Now that we know that Emilio Bonifacio signed with the Cubs on a minor league deal, we know just how foolish the entire series of ordeals regarding the Royals and Emilio Bonifacio really was.

Until last week, Kansas City Royals General Manager Dayton Moore cruised through the off-season, wheeling and dealing, seemingly making the most of a limited budget and stuffed roster.

After a momentary lapse in judgement and trading backup catcher George Kottaras for cash, Moore picked up reliable 200-inning starter, Jason Vargas.

Shortly after, he acquired a leadoff-hitting right fielder in Norichika Aoki and, after years of nurturing a lost cause at second base, he went out and signed free agent second baseman Omar Infante to a four year deal.

Even his minor moves seemed fine. Moore signed twenty-seven year old outfielder Carlos Peguero to a minor league deal and even corrected his mistake with Kottaras by signing veteran catcher Ramon Hernandez.

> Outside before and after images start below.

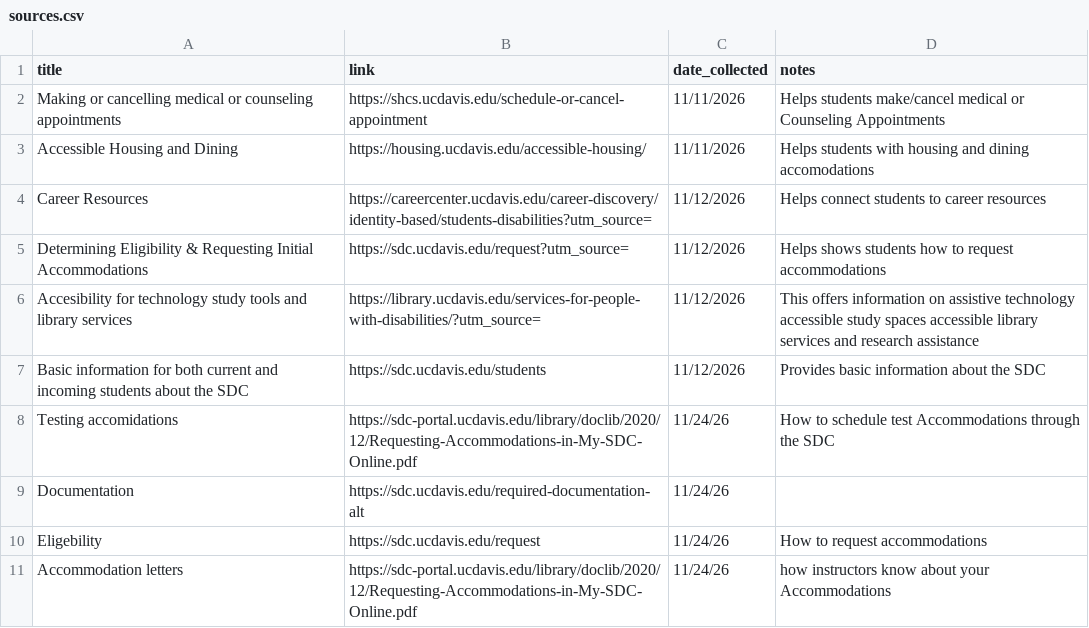
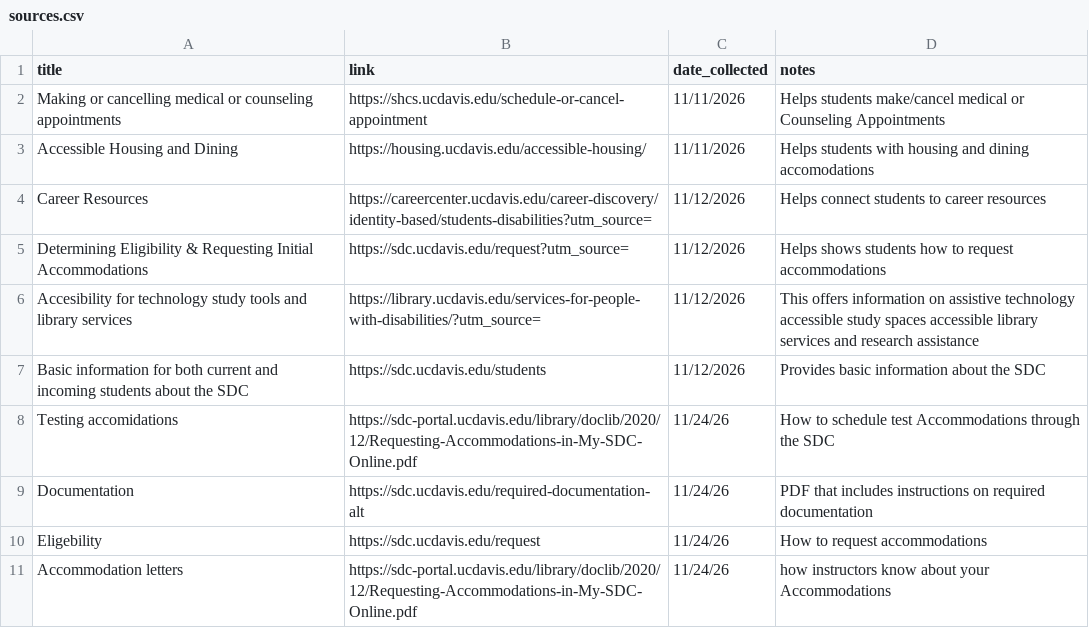
Before and after one commit to meganakarthikeyan2006-dotcom/SDC-chatbot-, a CSV file: sources.csv, drawn as a sheet.

Commit message:
Enhance documentation entry with additional details
Added description to documentation entry in sources.csv.

```diff
--- a/sources.csv
+++ b/sources.csv
@@ -8,3 +8,3 @@ Basic information for both current and incoming students about the SDC, https://
 Testing accomidations, https://sdc-portal.ucdavis.edu/library/doclib/2020/12/Requesting-Accommodations-in-My-SDC-Online.pdf, 11/24/26, How to schedule test Accommodations through the SDC
-Documentation, https://sdc.ucdavis.edu/required-documentation-alt, 11/24/26
+Documentation, https://sdc.ucdavis.edu/required-documentation-alt, 11/24/26, PDF that includes instructions on required documentation
 Eligebility, https://sdc.ucdavis.edu/request, 11/24/26, How to request accommodations
```
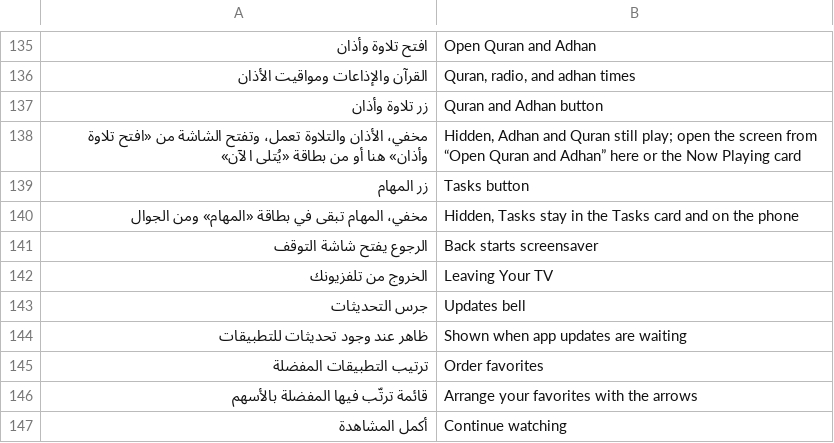
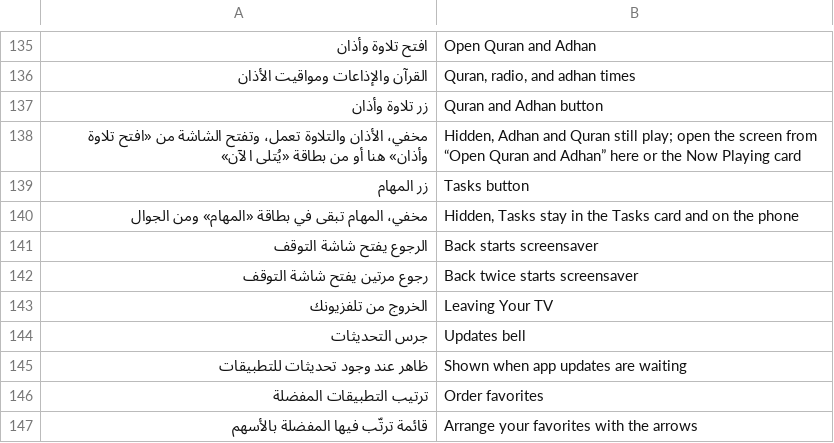
Before and after one commit to tshi-dev/UrTV, a TSV file: i18n/en/saver.tsv, drawn as a sheet; only a part is shown, gaps mark what is left out; the shorter side is filled out with more unchanged rows; the diff names each change by its address in the sheet, - before the commit and + after, or states it on an @@ line.

Commit message:
4.4 beta 3: «رجوع مرتين يفتح شاشة التوقف» (on by default); the cards keep their last frame on the way back to the home
Back twice within a second on our home starts the screensaver (behind its own lock), as the owner promised a user. A single Back does what
it always did; never in kids mode, never without the screensaver app, never from the scrolled grid or when UrTV is not the default home
(a dialog takes Back itself). The row in «الأزرار السريعة», saver.sh backtwice on|off and `show`, sent to the home only when off (an older
screensaver says nothing: on). HomeBack.twice.
Users of 4.3.6: on returning to the home the cards were a black picture for a moment. Since then the page is hidden until its first frame
(an empty box for a moment); now the card's last frame is kept as an app comes in front and shown in the page's box until the page has
drawn again, then dropped (or with the page).
tests/back_twice_test.py (+ BackTwiceRun.java); SETTINGS.md, SETTINGS-TREE, Words, saver.tsv.

```diff
--- a/i18n/en/saver.tsv
+++ b/i18n/en/saver.tsv
+row 142: رجوع مرتين يفتح شاشة التوقف | Back twice starts screensaver
```
Also changed, not shown: 15 other files.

Things were looking up.

…and then February happened.

The prospect of getting 14 inches of snow in the next week must have set Dayton Moore on edge, because he started making deals that shouldn’t have been made. He signed Bruce Chen to a one year deal, for $3.25 million and another million guaranteed. Signing Chen was redundant to say the least.

The Royals already had swing-man/spot-starter Wade Davis. They already had middle-reliever Luke Hochevar. They have left-handers Donnie Joseph, Tim Collins, Chris Dwyer, and Buddy Baumann…oh, also, Ryan Verdugo, Francisley Bueno and Everett Teaford even.

Worse still, most believed that Chen would get a middle-reliever’s salary or a minor league deal. Instead, he got a few million more as well as a(n all but) guaranteed spot in the rotation.

The team finally showed that they had a hard payroll cap at $90 million. To sign a player for $3 million, the Kansas City Royals had to free up that $3M in payroll. Instead of trading an expensive bullpen arm in an otherwise stacked bullpen, the Royals DFA’d switch-hitting super-utility speedster Emilio Bonifacio.

Now, this had not turned to travesty yet. Bonifacio commanded a hefty $3.5 million dollar salary that the Royals, against their better judgement, agreed to just weeks before. He was expected to enter the season as an expensive backup. He also had been generating trade interest since the beginning of December. Unloading him was never out of the question and unsurprising when they designated him for assignment.

As the Kansas City Star’s Blair Kerkhoff stated:

"The Royals and Bonifacio avoided arbitration two weeks ago by agreeing to a one-year, $3.5 million contract, though it is not fully guaranteed. By designating Bonifacio for assignment, the Royals have several options, including trading him."

Insiders expected Bonifacio to be traded because of the healthy interest in him from other teams.

The strength of the decision relied on what return the Royals would receive for Bonifacio. If the Royals traded him for a couple of middling prospects, that would be fine. Even money and a prospect would be fine. A backup catcher wouldn’t have been a bad thing. Lots of teams were interested so there was no reason to worry.

Well, they didn’t trade him and the Royals are on the hook for $575,000 of his salary.

This series of Tweets from MLB Daily Dish’s Chris Cotillo tells the story of ineptness.


After refusing to trade Bonifacio, despite immense interest, General Manager Dayton Moore managed to flunk a deal so badly that he didn’t get anything in return AND had to pay $575K so that Bonifacio could play another team. Trading him for peanuts in December would have been fine, but Dayton Moore demanded the moon. He didn’t even change his tune when the Royals absolutely, positively needed to unload him before the 48 hour release deadline.

If Dayton Moore continues to make foolish decisions like this, the finite amount of resources that David Glass had allowed him to distribute will be wasted and the Royals will fall a few games short of their best chance at the playoffs in decades.